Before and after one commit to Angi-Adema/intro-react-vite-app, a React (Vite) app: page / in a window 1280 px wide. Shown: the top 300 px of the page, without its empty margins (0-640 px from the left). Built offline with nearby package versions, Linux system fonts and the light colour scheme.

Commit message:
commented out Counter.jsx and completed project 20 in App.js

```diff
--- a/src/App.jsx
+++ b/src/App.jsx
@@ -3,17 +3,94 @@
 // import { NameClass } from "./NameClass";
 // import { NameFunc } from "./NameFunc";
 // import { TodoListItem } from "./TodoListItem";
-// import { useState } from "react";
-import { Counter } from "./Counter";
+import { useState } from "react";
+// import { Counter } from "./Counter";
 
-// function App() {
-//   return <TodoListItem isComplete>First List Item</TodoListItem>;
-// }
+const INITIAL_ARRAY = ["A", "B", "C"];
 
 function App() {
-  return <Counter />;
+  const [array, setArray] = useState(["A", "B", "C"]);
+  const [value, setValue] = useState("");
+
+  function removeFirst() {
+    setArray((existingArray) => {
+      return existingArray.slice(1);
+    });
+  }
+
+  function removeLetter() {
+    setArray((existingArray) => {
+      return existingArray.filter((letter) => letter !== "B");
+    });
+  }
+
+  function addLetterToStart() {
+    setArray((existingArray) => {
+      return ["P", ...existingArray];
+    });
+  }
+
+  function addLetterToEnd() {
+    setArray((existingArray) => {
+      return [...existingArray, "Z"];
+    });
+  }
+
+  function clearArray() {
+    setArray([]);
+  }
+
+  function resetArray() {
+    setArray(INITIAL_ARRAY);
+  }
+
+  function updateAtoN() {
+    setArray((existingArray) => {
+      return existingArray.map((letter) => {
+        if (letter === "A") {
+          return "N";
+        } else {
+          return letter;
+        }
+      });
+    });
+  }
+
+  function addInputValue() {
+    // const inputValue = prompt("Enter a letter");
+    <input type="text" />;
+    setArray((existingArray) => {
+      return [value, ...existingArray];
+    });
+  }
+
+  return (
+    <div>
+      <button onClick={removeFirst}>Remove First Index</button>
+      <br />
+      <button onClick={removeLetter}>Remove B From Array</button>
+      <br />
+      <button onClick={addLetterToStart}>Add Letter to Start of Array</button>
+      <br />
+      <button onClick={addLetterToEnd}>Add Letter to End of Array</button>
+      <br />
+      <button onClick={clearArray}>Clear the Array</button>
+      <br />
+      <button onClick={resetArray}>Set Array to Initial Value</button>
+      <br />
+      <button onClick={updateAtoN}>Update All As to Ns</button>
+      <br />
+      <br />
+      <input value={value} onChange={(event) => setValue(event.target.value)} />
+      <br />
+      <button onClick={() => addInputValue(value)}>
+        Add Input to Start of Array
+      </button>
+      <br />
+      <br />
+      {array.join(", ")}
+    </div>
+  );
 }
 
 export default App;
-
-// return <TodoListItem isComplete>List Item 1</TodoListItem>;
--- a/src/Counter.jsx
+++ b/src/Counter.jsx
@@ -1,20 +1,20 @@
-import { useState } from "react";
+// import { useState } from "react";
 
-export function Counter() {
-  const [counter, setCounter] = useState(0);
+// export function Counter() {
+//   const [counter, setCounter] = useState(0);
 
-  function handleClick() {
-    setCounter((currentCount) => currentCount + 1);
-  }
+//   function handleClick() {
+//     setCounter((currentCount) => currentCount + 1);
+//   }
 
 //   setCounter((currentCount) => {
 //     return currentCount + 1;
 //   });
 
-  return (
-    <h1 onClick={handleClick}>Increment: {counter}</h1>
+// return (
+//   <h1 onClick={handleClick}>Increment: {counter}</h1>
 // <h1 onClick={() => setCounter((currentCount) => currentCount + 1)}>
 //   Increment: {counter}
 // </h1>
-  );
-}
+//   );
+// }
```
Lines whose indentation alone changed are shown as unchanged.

**Exercise aim**
All entries above are to be repeated verbatim, down to the last line.

**Problem solution**
Before and after one commit to Angi-Adema/intro-react-vite-app, a React (Vite) app: page / in a window 1280 px wide. Shown: the top 300 px of the page, without its empty margins (0-640 px from the left). Built offline with nearby package versions, Linux system fonts and the light colour scheme.

Commit message:
commented out Counter.jsx and completed project 20 in App.js

```diff
--- a/src/App.jsx
+++ b/src/App.jsx
@@ -3,17 +3,94 @@
 // import { NameClass } from "./NameClass";
 // import { NameFunc } from "./NameFunc";
 // import { TodoListItem } from "./TodoListItem";
-// import { useState } from "react";
-import { Counter } from "./Counter";
+import { useState } from "react";
+// import { Counter } from "./Counter";
 
-// function App() {
-//   return <TodoListItem isComplete>First List Item</TodoListItem>;
-// }
+const INITIAL_ARRAY = ["A", "B", "C"];
 
 function App() {
-  return <Counter />;
+  const [array, setArray] = useState(["A", "B", "C"]);
+  const [value, setValue] = useState("");
+
+  function removeFirst() {
+    setArray((existingArray) => {
+      return existingArray.slice(1);
+    });
+  }
+
+  function removeLetter() {
+    setArray((existingArray) => {
+      return existingArray.filter((letter) => letter !== "B");
+    });
+  }
+
+  function addLetterToStart() {
+    setArray((existingArray) => {
+      return ["P", ...existingArray];
+    });
+  }
+
+  function addLetterToEnd() {
+    setArray((existingArray) => {
+      return [...existingArray, "Z"];
+    });
+  }
+
+  function clearArray() {
+    setArray([]);
+  }
+
+  function resetArray() {
+    setArray(INITIAL_ARRAY);
+  }
+
+  function updateAtoN() {
+    setArray((existingArray) => {
+      return existingArray.map((letter) => {
+        if (letter === "A") {
+          return "N";
+        } else {
+          return letter;
+        }
+      });
+    });
+  }
+
+  function addInputValue() {
+    // const inputValue = prompt("Enter a letter");
+    <input type="text" />;
+    setArray((existingArray) => {
+      return [value, ...existingArray];
+    });
+  }
+
+  return (
+    <div>
+      <button onClick={removeFirst}>Remove First Index</button>
+      <br />
+      <button onClick={removeLetter}>Remove B From Array</button>
+      <br />
+      <button onClick={addLetterToStart}>Add Letter to Start of Array</button>
+      <br />
+      <button onClick={addLetterToEnd}>Add Letter to End of Array</button>
+      <br />
+      <button onClick={clearArray}>Clear the Array</button>
+      <br />
+      <button onClick={resetArray}>Set Array to Initial Value</button>
+      <br />
+      <button onClick={updateAtoN}>Update All As to Ns</button>
+      <br />
+      <br />
+      <input value={value} onChange={(event) => setValue(event.target.value)} />
+      <br />
+      <button onClick={() => addInputValue(value)}>
+        Add Input to Start of Array
+      </button>
+      <br />
+      <br />
+      {array.join(", ")}
+    </div>
+  );
 }
 
 export default App;
-
-// return <TodoListItem isComplete>List Item 1</TodoListItem>;
--- a/src/Counter.jsx
+++ b/src/Counter.jsx
@@ -1,20 +1,20 @@
-import { useState } from "react";
+// import { useState } from "react";
 
-export function Counter() {
-  const [counter, setCounter] = useState(0);
+// export function Counter() {
+//   const [counter, setCounter] = useState(0);
 
-  function handleClick() {
-    setCounter((currentCount) => currentCount + 1);
-  }
+//   function handleClick() {
+//     setCounter((currentCount) => currentCount + 1);
+//   }
 
 //   setCounter((currentCount) => {
 //     return currentCount + 1;
 //   });
 
-  return (
-    <h1 onClick={handleClick}>Increment: {counter}</h1>
+// return (
+//   <h1 onClick={handleClick}>Increment: {counter}</h1>
 // <h1 onClick={() => setCounter((currentCount) => currentCount + 1)}>
 //   Increment: {counter}
 // </h1>
-  );
-}
+//   );
+// }
```
Lines whose indentation alone changed are shown as unchanged.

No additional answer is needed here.